* Your assignment
Without the pictures, reproduce the records that follow exactly.

### Available data ###

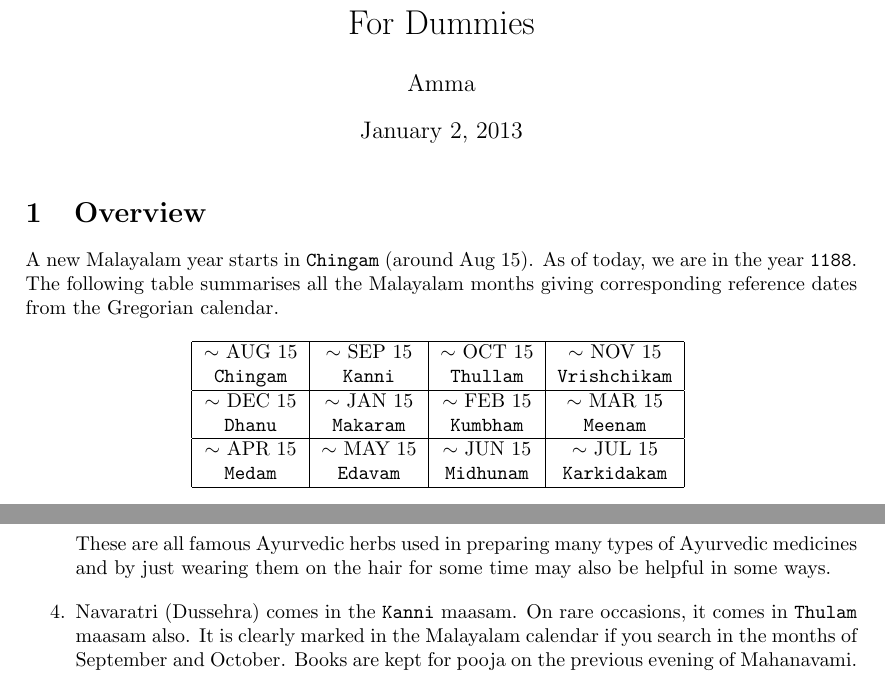
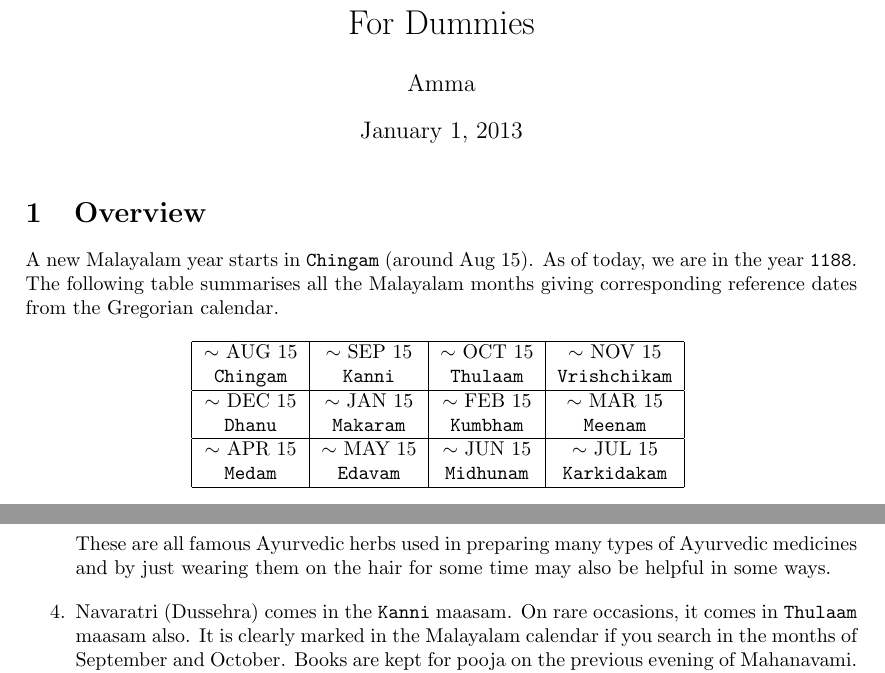
Before and after one commit to thampiman/Malayalam_Months_and_Stars, a LaTeX document (malayalam_months_stars.tex): two parts of pages 1 and 3 of 4, joined at a grey line, cut so that both start at the same text. Compiled offline with pdfLaTeX.

Commit message:
thulaam typo corrected

```diff
--- a/malayalam_months_stars.tex
+++ b/malayalam_months_stars.tex
@@ -30,6 +30,8 @@ For Dummies}
 
 \author{Amma}
 
+\date{January 1, 2013}
+
 \begin{document}
 
 \thispagestyle{empty}
@@ -44,7 +46,7 @@ A new Malayalam year starts in \verb|Chingam| (around Aug 15). As of today, we a
 \begin{tabular}{| c | c | c | c |}
 \hline
 $\sim$ AUG 15 & $\sim$ SEP 15 & $\sim$ OCT 15 & $\sim$ NOV 15 \\
-\verb|Chingam| & \verb|Kanni| & \verb|Thullam| & \verb|Vrishchikam| \\ \hline
+\verb|Chingam| & \verb|Kanni| & \verb|Thulaam| & \verb|Vrishchikam| \\ \hline
 $\sim$ DEC 15 & $\sim$ JAN 15 & $\sim$ FEB 15 & $\sim$ MAR 15 \\
 \verb|Dhanu| & \verb|Makaram| & \verb|Kumbham| & \verb|Meenam| \\ \hline
 $\sim$ APR 15 & $\sim$ MAY 15 & $\sim$ JUN 15 & $\sim$ JUL 15 \\
@@ -105,8 +107,8 @@ There are only 27 stars whereas there are 30, 31 or sometimes even 32 days in on
 \item Uzhinja
 \end{enumerate}
 These are all famous Ayurvedic herbs used in preparing many types of Ayurvedic medicines and by just wearing them on the hair for some time may also be helpful in some ways.
-\item Navaratri (Dussehra) comes in the \verb|Kanni| maasam. On rare occasions, it comes in \verb|Thulam| maasam also. It is clearly marked in the Malayalam calendar if you search in the months of September and October. Books are kept for pooja on the previous evening of Mahanavami. On Mahanavami day,  we dont read or write and generally take a complete break from studies or work. Vijayadashami day, we worship Goddess Saraswati, write \emph{Harisri Ganapathaye Namah} in rice or sand and restart a year of hard work.
-\item Diwali falls usually in the \verb|Thulam| maasam. This also is clearly marked in the Malayalam calendar. Diwali is usually determined by the phase of the moon and it is New Moon (Karatha Vaavu) on Diwali.
+\item Navaratri (Dussehra) comes in the \verb|Kanni| maasam. On rare occasions, it comes in \verb|Thulaam| maasam also. It is clearly marked in the Malayalam calendar if you search in the months of September and October. Books are kept for pooja on the previous evening of Mahanavami. On Mahanavami day,  we dont read or write and generally take a complete break from studies or work. Vijayadashami day, we worship Goddess Saraswati, write \emph{Harisri Ganapathaye Namah} in rice or sand and restart a year of hard work.
+\item Diwali falls usually in the \verb|Thulaam| maasam. This also is clearly marked in the Malayalam calendar. Diwali is usually determined by the phase of the moon and it is New Moon (Karatha Vaavu) on Diwali.
 \item Makara vilakku (in Sabarimala) and Pongal fall on the $1^{st}$ of \verb|Makara| maasam which is usually the $15^{th}$ of January.
 \item Sivarathri is in \verb|Kumbha| maasam which will be between the $15^{th}$ of February and $15^{th}$ of March.
 \item Chottanikkara Makam is also in \verb|Kumbha| maasam and falls on the \verb|Makam| star in this month. It is also TVM Ammumma's piranaal.
```
Also changed, not shown: malayalam_months_stars.pdf, malayalam_months_stars.tex (2 more changed lines), 2 other files.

###

* Solution to the problem
Before and after one commit to thampiman/Malayalam_Months_and_Stars, a LaTeX document (malayalam_months_stars.tex): two parts of pages 1 and 3 of 4, joined at a grey line, cut so that both start at the same text. Compiled offline with pdfLaTeX.

Commit message:
thulaam typo corrected

```diff
--- a/malayalam_months_stars.tex
+++ b/malayalam_months_stars.tex
@@ -30,6 +30,8 @@ For Dummies}
 
 \author{Amma}
 
+\date{January 1, 2013}
+
 \begin{document}
 
 \thispagestyle{empty}
@@ -44,7 +46,7 @@ A new Malayalam year starts in \verb|Chingam| (around Aug 15). As of today, we a
 \begin{tabular}{| c | c | c | c |}
 \hline
 $\sim$ AUG 15 & $\sim$ SEP 15 & $\sim$ OCT 15 & $\sim$ NOV 15 \\
-\verb|Chingam| & \verb|Kanni| & \verb|Thullam| & \verb|Vrishchikam| \\ \hline
+\verb|Chingam| & \verb|Kanni| & \verb|Thulaam| & \verb|Vrishchikam| \\ \hline
 $\sim$ DEC 15 & $\sim$ JAN 15 & $\sim$ FEB 15 & $\sim$ MAR 15 \\
 \verb|Dhanu| & \verb|Makaram| & \verb|Kumbham| & \verb|Meenam| \\ \hline
 $\sim$ APR 15 & $\sim$ MAY 15 & $\sim$ JUN 15 & $\sim$ JUL 15 \\
@@ -105,8 +107,8 @@ There are only 27 stars whereas there are 30, 31 or sometimes even 32 days in on
 \item Uzhinja
 \end{enumerate}
 These are all famous Ayurvedic herbs used in preparing many types of Ayurvedic medicines and by just wearing them on the hair for some time may also be helpful in some ways.
-\item Navaratri (Dussehra) comes in the \verb|Kanni| maasam. On rare occasions, it comes in \verb|Thulam| maasam also. It is clearly marked in the Malayalam calendar if you search in the months of September and October. Books are kept for pooja on the previous evening of Mahanavami. On Mahanavami day,  we dont read or write and generally take a complete break from studies or work. Vijayadashami day, we worship Goddess Saraswati, write \emph{Harisri Ganapathaye Namah} in rice or sand and restart a year of hard work.
-\item Diwali falls usually in the \verb|Thulam| maasam. This also is clearly marked in the Malayalam calendar. Diwali is usually determined by the phase of the moon and it is New Moon (Karatha Vaavu) on Diwali.
+\item Navaratri (Dussehra) comes in the \verb|Kanni| maasam. On rare occasions, it comes in \verb|Thulaam| maasam also. It is clearly marked in the Malayalam calendar if you search in the months of September and October. Books are kept for pooja on the previous evening of Mahanavami. On Mahanavami day,  we dont read or write and generally take a complete break from studies or work. Vijayadashami day, we worship Goddess Saraswati, write \emph{Harisri Ganapathaye Namah} in rice or sand and restart a year of hard work.
+\item Diwali falls usually in the \verb|Thulaam| maasam. This also is clearly marked in the Malayalam calendar. Diwali is usually determined by the phase of the moon and it is New Moon (Karatha Vaavu) on Diwali.
 \item Makara vilakku (in Sabarimala) and Pongal fall on the $1^{st}$ of \verb|Makara| maasam which is usually the $15^{th}$ of January.
 \item Sivarathri is in \verb|Kumbha| maasam which will be between the $15^{th}$ of February and $15^{th}$ of March.
 \item Chottanikkara Makam is also in \verb|Kumbha| maasam and falls on the \verb|Makam| star in this month. It is also TVM Ammumma's piranaal.
```
Also changed, not shown: malayalam_months_stars.pdf, malayalam_months_stars.tex (2 more changed lines), 2 other files.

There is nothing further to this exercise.